Revelations is desperately sad, yet ultimately hopeful
From the get-go, Rowland’s sheer exuberance is limitless: bounding from one side of the room to the other with a puppy-dog beam and arms akimbo, it isn’t hard to get caught up in the magic of his storytelling. Whether dancing in the snow or sneaking out after dark as a kid, scenes are conjured with an absolute clarity that pulls us right into the heart of the action. It is this clarity which allows the story to jump chronologically: we become intimate onlookers in pivotal moments throughout James’ life, which in turn lend themselves to a beautiful thematic interweaving as the show progresses.
Rowland’s handling of some incredibly sensitive subject material reveals the tenderness and reverence he has for both his childhood friend Sarah and her spouse Emma. There is an unashamed openness to his delivery, with perfectly-crafted moments of stillness leaving the audience hanging on every word. Some may find parts distressing, particularly a hospital scene which prompts the warnings in the Fringe guide, but our trust in Rowland as a narrator is well-placed as he navigates the highs and lows of this tale with touching familiarity.
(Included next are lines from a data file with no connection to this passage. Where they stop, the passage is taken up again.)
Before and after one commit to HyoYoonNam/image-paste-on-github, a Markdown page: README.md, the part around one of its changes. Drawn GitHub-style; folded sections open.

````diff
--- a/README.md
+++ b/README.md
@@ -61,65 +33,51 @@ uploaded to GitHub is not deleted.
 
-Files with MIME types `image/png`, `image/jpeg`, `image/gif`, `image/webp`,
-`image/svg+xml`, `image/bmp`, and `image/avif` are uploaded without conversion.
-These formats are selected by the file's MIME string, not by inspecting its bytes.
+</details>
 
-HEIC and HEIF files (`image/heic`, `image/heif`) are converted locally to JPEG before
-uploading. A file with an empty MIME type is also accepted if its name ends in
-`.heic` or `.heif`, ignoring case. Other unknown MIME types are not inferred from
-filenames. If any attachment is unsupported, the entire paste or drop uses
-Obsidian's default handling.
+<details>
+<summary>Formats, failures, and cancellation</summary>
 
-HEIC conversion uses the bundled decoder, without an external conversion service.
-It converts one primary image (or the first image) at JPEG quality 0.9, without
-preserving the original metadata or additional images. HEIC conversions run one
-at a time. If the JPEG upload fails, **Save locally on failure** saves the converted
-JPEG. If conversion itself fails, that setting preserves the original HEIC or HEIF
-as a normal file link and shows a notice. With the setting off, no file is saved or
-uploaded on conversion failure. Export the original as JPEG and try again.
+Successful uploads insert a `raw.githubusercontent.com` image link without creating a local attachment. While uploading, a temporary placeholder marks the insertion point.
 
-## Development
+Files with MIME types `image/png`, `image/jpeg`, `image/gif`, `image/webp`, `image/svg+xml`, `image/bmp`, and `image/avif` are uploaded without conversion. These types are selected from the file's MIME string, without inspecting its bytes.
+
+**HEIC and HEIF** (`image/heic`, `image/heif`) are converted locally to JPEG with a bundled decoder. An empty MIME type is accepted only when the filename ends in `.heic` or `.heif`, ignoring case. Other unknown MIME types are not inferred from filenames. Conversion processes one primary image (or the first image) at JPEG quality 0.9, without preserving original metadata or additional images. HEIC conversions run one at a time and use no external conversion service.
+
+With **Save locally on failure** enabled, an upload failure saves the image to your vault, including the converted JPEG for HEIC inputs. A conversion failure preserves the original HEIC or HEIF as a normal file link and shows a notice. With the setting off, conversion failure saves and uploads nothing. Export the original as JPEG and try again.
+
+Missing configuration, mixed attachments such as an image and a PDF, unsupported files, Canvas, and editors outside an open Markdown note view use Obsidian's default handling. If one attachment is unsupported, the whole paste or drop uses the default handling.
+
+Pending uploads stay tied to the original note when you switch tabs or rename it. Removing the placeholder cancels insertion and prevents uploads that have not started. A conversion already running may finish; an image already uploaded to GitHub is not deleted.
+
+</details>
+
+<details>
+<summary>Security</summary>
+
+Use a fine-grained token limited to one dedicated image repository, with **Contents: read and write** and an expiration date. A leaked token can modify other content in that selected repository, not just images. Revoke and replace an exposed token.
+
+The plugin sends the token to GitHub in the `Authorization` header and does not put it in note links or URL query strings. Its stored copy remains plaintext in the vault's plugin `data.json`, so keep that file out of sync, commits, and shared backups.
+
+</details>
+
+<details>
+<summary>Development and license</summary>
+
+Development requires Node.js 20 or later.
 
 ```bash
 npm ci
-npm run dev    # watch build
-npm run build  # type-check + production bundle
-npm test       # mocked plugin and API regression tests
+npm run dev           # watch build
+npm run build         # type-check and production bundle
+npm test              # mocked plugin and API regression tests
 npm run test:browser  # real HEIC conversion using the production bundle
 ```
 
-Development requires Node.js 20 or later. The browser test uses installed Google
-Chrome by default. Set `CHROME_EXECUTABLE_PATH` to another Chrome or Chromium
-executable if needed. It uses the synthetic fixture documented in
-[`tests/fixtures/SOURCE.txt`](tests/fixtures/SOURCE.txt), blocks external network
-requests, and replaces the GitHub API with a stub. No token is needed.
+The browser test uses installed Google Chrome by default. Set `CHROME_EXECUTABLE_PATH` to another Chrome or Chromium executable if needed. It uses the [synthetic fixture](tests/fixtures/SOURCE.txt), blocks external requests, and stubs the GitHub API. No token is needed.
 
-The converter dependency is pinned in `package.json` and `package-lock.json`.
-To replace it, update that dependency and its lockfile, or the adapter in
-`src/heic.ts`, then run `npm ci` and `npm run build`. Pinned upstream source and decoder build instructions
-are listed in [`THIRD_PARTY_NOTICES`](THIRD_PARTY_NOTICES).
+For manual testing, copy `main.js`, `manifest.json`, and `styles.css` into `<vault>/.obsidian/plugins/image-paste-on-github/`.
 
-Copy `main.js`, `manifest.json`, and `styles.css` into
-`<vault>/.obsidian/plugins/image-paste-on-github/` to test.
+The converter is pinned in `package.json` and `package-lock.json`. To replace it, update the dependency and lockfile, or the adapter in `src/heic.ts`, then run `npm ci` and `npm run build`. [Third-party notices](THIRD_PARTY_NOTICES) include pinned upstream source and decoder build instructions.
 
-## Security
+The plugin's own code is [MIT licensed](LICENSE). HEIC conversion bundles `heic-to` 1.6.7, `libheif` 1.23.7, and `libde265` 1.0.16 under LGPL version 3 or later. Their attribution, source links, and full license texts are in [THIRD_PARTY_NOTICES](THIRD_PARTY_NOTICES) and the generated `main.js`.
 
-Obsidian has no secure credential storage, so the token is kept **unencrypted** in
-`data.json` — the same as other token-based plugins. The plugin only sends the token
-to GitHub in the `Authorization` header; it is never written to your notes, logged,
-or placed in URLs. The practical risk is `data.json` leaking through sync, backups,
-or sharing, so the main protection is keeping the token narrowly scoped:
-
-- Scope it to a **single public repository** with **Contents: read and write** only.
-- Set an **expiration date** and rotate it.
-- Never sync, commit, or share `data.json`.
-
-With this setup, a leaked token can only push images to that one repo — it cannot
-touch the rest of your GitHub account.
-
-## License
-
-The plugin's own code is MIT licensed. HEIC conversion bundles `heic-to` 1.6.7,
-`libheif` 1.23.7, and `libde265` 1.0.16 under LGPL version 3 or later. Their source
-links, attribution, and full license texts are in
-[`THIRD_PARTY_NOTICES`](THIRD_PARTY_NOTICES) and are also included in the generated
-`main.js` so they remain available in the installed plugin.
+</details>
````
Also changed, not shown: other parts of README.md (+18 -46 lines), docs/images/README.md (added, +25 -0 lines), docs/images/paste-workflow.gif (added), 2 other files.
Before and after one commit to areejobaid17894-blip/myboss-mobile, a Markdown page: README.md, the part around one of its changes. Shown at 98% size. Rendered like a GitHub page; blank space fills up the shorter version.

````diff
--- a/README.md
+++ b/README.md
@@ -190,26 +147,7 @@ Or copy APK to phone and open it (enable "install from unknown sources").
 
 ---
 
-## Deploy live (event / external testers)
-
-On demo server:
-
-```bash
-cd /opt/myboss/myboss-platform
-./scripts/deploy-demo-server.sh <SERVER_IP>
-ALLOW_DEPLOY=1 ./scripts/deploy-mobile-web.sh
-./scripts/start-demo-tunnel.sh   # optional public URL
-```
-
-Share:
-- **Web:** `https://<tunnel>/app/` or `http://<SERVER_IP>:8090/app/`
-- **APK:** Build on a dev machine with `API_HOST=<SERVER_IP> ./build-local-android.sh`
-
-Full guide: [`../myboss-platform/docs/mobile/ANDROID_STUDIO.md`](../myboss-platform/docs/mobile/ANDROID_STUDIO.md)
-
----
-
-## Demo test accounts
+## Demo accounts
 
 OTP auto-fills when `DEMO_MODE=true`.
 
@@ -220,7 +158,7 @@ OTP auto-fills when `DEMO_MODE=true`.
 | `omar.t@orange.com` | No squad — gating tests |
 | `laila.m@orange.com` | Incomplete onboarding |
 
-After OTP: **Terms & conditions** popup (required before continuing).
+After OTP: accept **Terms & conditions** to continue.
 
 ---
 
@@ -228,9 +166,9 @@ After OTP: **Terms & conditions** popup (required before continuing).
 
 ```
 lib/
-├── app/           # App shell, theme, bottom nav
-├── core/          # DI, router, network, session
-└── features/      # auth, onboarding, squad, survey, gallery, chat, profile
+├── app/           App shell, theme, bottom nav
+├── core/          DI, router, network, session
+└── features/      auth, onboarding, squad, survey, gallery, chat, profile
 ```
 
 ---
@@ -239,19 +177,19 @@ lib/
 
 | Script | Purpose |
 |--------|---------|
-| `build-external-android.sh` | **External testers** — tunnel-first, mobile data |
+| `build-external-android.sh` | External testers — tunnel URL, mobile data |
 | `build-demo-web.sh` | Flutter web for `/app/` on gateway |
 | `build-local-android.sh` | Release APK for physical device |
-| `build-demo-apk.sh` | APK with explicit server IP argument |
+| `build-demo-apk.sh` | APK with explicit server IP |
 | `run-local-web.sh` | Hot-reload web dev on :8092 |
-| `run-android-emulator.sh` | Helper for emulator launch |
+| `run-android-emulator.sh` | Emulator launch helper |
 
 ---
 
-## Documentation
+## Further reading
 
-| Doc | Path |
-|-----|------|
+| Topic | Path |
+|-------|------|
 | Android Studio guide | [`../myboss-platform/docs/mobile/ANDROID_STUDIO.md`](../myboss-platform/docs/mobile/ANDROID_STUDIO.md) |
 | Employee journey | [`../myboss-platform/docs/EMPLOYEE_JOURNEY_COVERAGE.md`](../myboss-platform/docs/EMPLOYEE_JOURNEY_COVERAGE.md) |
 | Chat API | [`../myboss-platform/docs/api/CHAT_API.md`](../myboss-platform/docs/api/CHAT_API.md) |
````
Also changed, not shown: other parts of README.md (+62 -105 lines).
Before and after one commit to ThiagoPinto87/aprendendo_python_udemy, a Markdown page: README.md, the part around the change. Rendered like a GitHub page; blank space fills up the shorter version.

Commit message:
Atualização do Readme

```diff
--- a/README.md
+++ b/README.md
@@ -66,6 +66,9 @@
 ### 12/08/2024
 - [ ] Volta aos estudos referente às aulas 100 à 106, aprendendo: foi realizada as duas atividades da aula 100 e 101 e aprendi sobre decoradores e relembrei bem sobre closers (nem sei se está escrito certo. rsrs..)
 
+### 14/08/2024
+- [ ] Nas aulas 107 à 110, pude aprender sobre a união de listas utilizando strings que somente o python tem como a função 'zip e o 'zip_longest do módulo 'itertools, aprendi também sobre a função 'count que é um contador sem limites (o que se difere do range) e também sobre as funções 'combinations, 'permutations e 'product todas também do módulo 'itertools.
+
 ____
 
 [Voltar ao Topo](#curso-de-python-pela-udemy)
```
For me, one element of the production that was a little hit and miss was the use of multimedia: a keyboard, microphone and loop pedal are used to create a choir of storytellers (James is clearly a talented singer) that serve to underscore particular transitions. It’s a nice link to the church-service roots of James and Sarah’s friendship, but there were occasions where this felt a little overwhelming and risked eclipsing a moment which I would argue deserved more dignity.
Revelations is desperately sad, yet ultimately hopeful - a show that will stay with you long after you have left the theatre. Prepare to laugh, then cry, then laugh again.